(Front-end code change data)

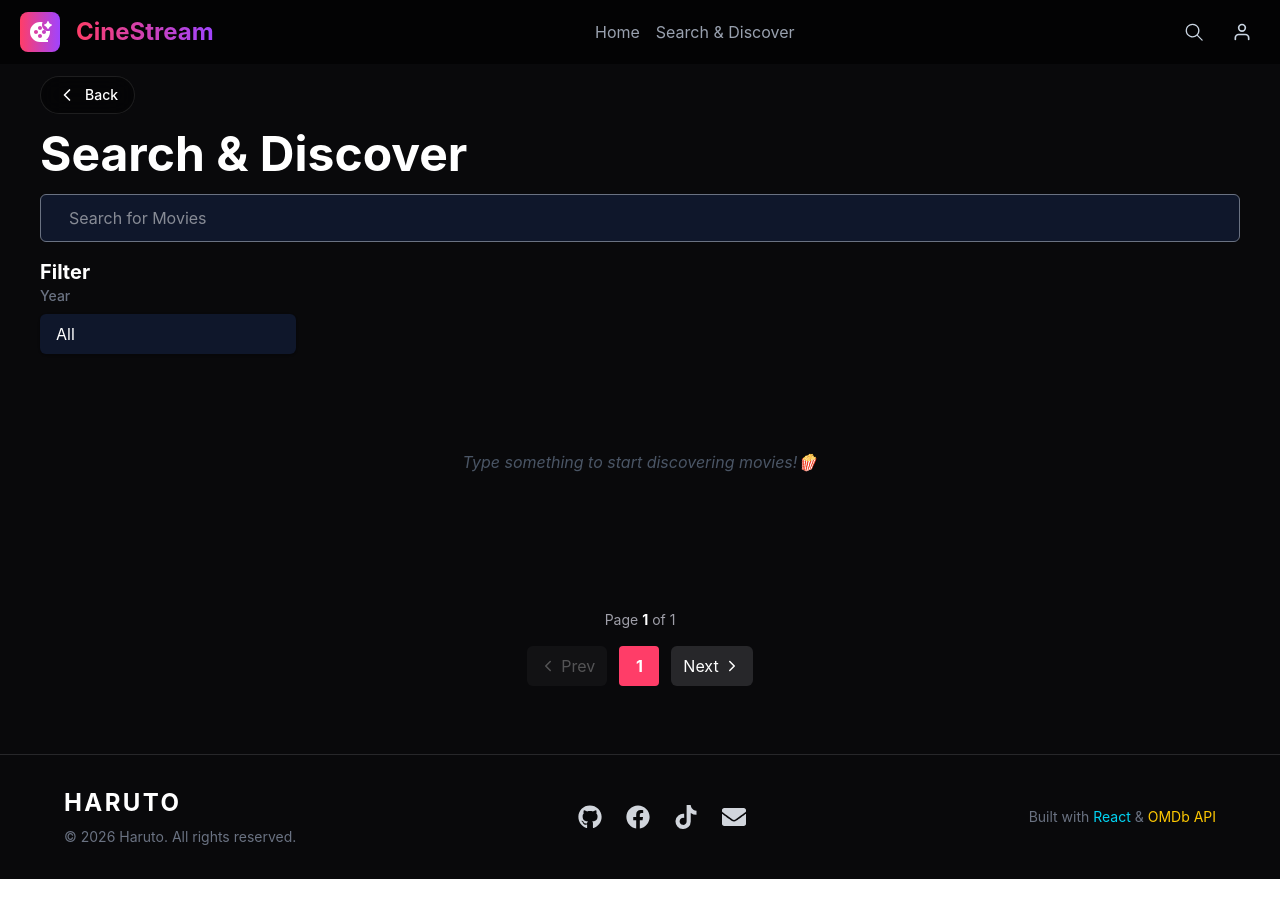
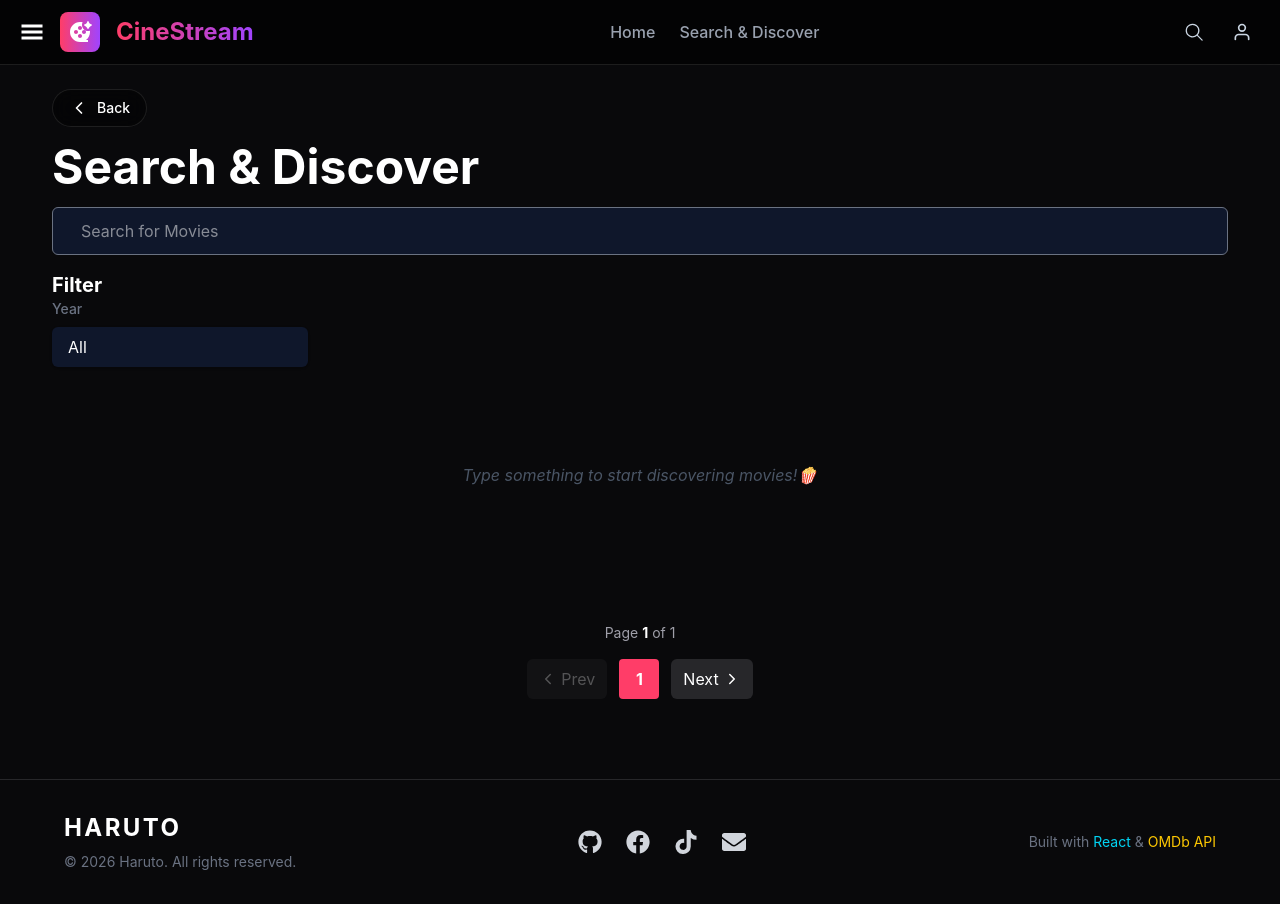
Before and after one commit to Haruto2804/MovieWebsite, a React (Vite) app in the folder Movie-App/: page /search_discover in a window 1280 px wide. Before the commit the page ends 879 px from the top, so only its background shows below. Built offline with nearby package versions, Linux system fonts and the light colour scheme.

Commit message:
feat (SideBar): - Add Sidebar component  for choosing navigation  on mobile

```diff
--- /dev/null
+++ b/Movie-App/src/components/General/Sidebar.jsx
@@ -0,0 +1,66 @@
+import React, { useState } from 'react';
+import { Home, Compass, Menu, X } from 'lucide-react';
+
+const Sidebar = () => {
+  const [isOpen, setIsOpen] = useState(false);
+  return (
+    <div>
+      {/* Nút bấm để mở Sidebar (Đặt cạnh Logo CineStream của bạn) */}
+      <button
+        onClick={() => setIsOpen(true)}
+        className="p-2 text-white hover:bg-gray-800 rounded-lg transition-colors"
+      >
+        <Menu size={24} />
+      </button>
+
+      {/* Overlay (Lớp phủ mờ khi mở Sidebar) */}
+      {isOpen && (
+        <div
+          className="fixed inset-0 bg-black/60 backdrop-blur-sm z-60"
+          onClick={() => setIsOpen(false)}
+        />
+      )}
+
+      {/* Sidebar Main */}
+      <div className={`
+        fixed top-0 left-0 h-full w-72 bg-cine-dark text-white z-70
+        transform transition-transform duration-300 ease-in-out border-r border-white/10
+        ${isOpen ? 'translate-x-0' : '-translate-x-full'}
+      `}>
+
+        {/* Header Sidebar */}
+        <div className="flex items-center justify-between p-5 border-b border-white/10">
+          <span className="text-[#c026d3] font-bold text-xl">CineStream</span>
+          <button onClick={() => setIsOpen(false)} className="hover:text-gray-400">
+            <X className= "cursor-pointer" size={24} />
+          </button>
+        </div>
+
+        {/* Navigation Links */}
+        <nav className="p-4 space-y-2">
+
+          {/* Item 1: Home */}
+          <a
+            href="#home"
+            className="cursor-pointer flex items-center gap-4 px-4 py-3 rounded-xl hover:bg-white/10 transition-all group"
+          >
+            <Home className="text-gray-400 group-hover:text-[#c026d3]" size={22} />
+            <span className="font-medium">Home</span>
+          </a>
+
+          {/* Item 2: Search & Discover */}
+          <a
+            href="#discover"
+            className="flex items-center gap-4 px-4 py-3 rounded-xl hover:bg-white/10 transition-all group"
+          >
+            <Compass className="text-gray-400 group-hover:text-[#c026d3]" size={22} />
+            <span className="font-medium">Search & Discover</span>
+          </a>
+
+        </nav>
+      </div>
+    </div>
+  );
+};
+
+export default Sidebar;
--- a/Movie-App/src/layout/Header.jsx
+++ b/Movie-App/src/layout/Header.jsx
@@ -1,40 +1,97 @@
+import React, { useState } from "react";
 import { GoSearch } from "react-icons/go";
-import { FiUser } from "react-icons/fi";
+import { FiUser, FiX } from "react-icons/fi"; // Thêm icon đóng (X)
 import { RiMovie2AiFill } from "react-icons/ri";
 import { Link } from "react-router-dom";
+import { GiHamburgerMenu } from "react-icons/gi";
+import { AiOutlineHome } from "react-icons/ai"; // Icon bổ trợ cho Sidebar
+import { MdOutlineExplore } from "react-icons/md"; // Icon bổ trợ cho Sidebar
 const Header = () => {
+  const [isSidebarOpen, setIsSidebarOpen] = useState(false);
+
+  // Hàm helper để đóng sidebar khi click vào link
+  const closeSidebar = () => setIsSidebarOpen(false);
+
   return (
-    <header className="bg-blur flex justify-between items-center px-5 py-3 z-1000
-    sticky top-0 border-white/10 bg-black/60 backdrop-blur-md">
-      <Link to="/" className="flex gap-4 items-center group cursor-pointer">
-        <div className="bg-cine-gradient p-2 rounded-lg group-hover:scale-105 transition-all duration-300">
-          <RiMovie2AiFill className="size-6 text-white " />
+    <>
+      <header className="bg-blur flex justify-between items-center px-5 py-3 z-[100] sticky top-0 border-b border-white/10 bg-black/60 backdrop-blur-md">
+        <div className="flex gap-4 items-center">
+          {/* Nút mở Sidebar - Tách ra khỏi Link logo */}
+          <button
+            onClick={() => setIsSidebarOpen(true)}
+            className="text-white hover:text-gray-400 transition-colors cursor-pointer"
+          >
+            <GiHamburgerMenu className="size-6 md:hiddens" />
+          </button>
+
+          <Link to="/" className="flex gap-4 items-center">
+            <div className="group cursor-pointer bg-cine-gradient p-2 rounded-lg">
+              <RiMovie2AiFill className="size-6 text-white group-hover:scale-110 transition-all duration-300" />
             </div>
-        <p className="text-2xl font-bold bg-cine-gradient bg-clip-text text-transparent"
-        >CineStream
+            <p className="text-2xl font-bold bg-cine-gradient bg-clip-text text-transparent">
+              CineStream
             </p>
           </Link>
-      <ul className="text-gray-400 gap-4 md:flex hidden">
-        <Link to = "/" className="cursor-pointer hover:text-gray-300 transition-all duration-300">Home</Link>
-        <Link to = "/search_discover" className="cursor-pointer hover:text-gray-300 transition-all duration-300">Search & Discover</Link>
+        </div>
 
+        {/* Menu chính trên Desktop */}
+        <ul className="text-gray-400 gap-6 md:flex hidden font-medium">
+          <Link to="/" className="hover:text-white transition-all duration-300">Home</Link>
+          <Link to="/search_discover" className="hover:text-white transition-all duration-300">Search & Discover</Link>
         </ul>
+
         <div className="flex gap-3">
-        <div className="rounded-full
-        flex items-center p-2 cursor-pointer
-        hover:bg-slate-800 transition-all duration-300
-        ">
+          <div className="rounded-full flex items-center p-2 cursor-pointer hover:bg-slate-800 transition-all duration-300">
             <GoSearch className="size-5 text-slate-300" />
           </div>
-        <div className="rounded-full
-        flex items-center p-2 cursor-pointer
-        hover:bg-slate-800 transition-all duration-300
-        ">
+          <div className="rounded-full flex items-center p-2 cursor-pointer hover:bg-slate-800 transition-all duration-300">
             <FiUser className="size-5 text-slate-300" />
           </div>
-
         </div>
       </header>
-  )
-}
+
+      {/* --- SIDEBAR COMPONENT --- */}
+
+      {/* Overlay (Lớp phủ mờ) */}
+      <div
+        className={`fixed inset-0 bg-black/70 backdrop-blur-sm z-[1000] transition-opacity duration-300 ${isSidebarOpen ? "opacity-100 visible" : "opacity-0 invisible"}`}
+        onClick={closeSidebar}
+      />
+
+      {/* Sidebar Panel */}
+      <aside className={`fixed top-0 left-0 h-full w-72 bg-[#0a0a0a] border-r border-white/10 z-[1001] transform transition-transform duration-300 ease-in-out ${isSidebarOpen ? "translate-x-0" : "-translate-x-full"}`}>
+        <div className="flex items-center justify-between p-5 border-b border-white/5">
+          <div className="flex items-center gap-3">
+            <RiMovie2AiFill className="size-6 text-purple-500" />
+            <span className="text-xl font-bold text-white">Menu</span>
+          </div>
+          <button onClick={closeSidebar} className="text-gray-400 hover:text-white">
+            <FiX className="size-6" />
+          </button>
+        </div>
+
+        <nav className="p-4 flex flex-col gap-2">
+          <Link
+            to="/"
+            onClick={closeSidebar}
+            className="flex items-center gap-4 px-4 py-3 text-gray-300 hover:bg-white/5 hover:text-white rounded-xl transition-all"
+          >
+            <AiOutlineHome className="size-5" />
+            <span className="font-medium">Home</span>
+          </Link>
+
+          <Link
+            to="/search_discover"
+            onClick={closeSidebar}
+            className="flex items-center gap-4 px-4 py-3 text-gray-300 hover:bg-white/5 hover:text-white rounded-xl transition-all"
+          >
+            <MdOutlineExplore className="size-5" />
+            <span className="font-medium">Search & Discover</span>
+          </Link>
+        </nav>
+      </aside>
+    </>
+  );
+};
+
 export default Header;
--- a/Movie-App/src/layout/MainLayout.jsx
+++ b/Movie-App/src/layout/MainLayout.jsx
@@ -1,6 +1,7 @@
 import Header from "./Header";
 import Footer from "./Footer";
 import {Outlet} from 'react-router-dom'
+import { Sidebar } from "lucide-react";
 const MainLayout = () => {
   return (
     <div className = "flex flex-col min-h-screen bg-zinc-950 text-white">
--- a/Movie-App/src/pages/SearchAndDiscoverPage/SearchAndDiscover.jsx
+++ b/Movie-App/src/pages/SearchAndDiscoverPage/SearchAndDiscover.jsx
@@ -12,7 +12,7 @@ const SearchAndDiscover = () => {
     console.log(currentPage)
   return (
 
-    <div className="mt-3 flex flex-col gap-4 text-white mx-auto md:mx-0  w-full">
+    <div className="p-3 mt-3 flex flex-col gap-4 text-white mx-auto md:mx-0  w-full">
       <div className="w-fit">
         <BackButton />
       </div>
```
Lines whose indentation alone changed are shown as unchanged.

Brief
Across the records above, return every line that contains the word "const".

Task response
+const Sidebar = () => {
+  const [isOpen, setIsOpen] = useState(false);
 const Header = () => {
+  const [isSidebarOpen, setIsSidebarOpen] = useState(false);
+  const closeSidebar = () => setIsSidebarOpen(false);
 const MainLayout = () => {
@@ -12,7 +12,7 @@ const SearchAndDiscover = () => {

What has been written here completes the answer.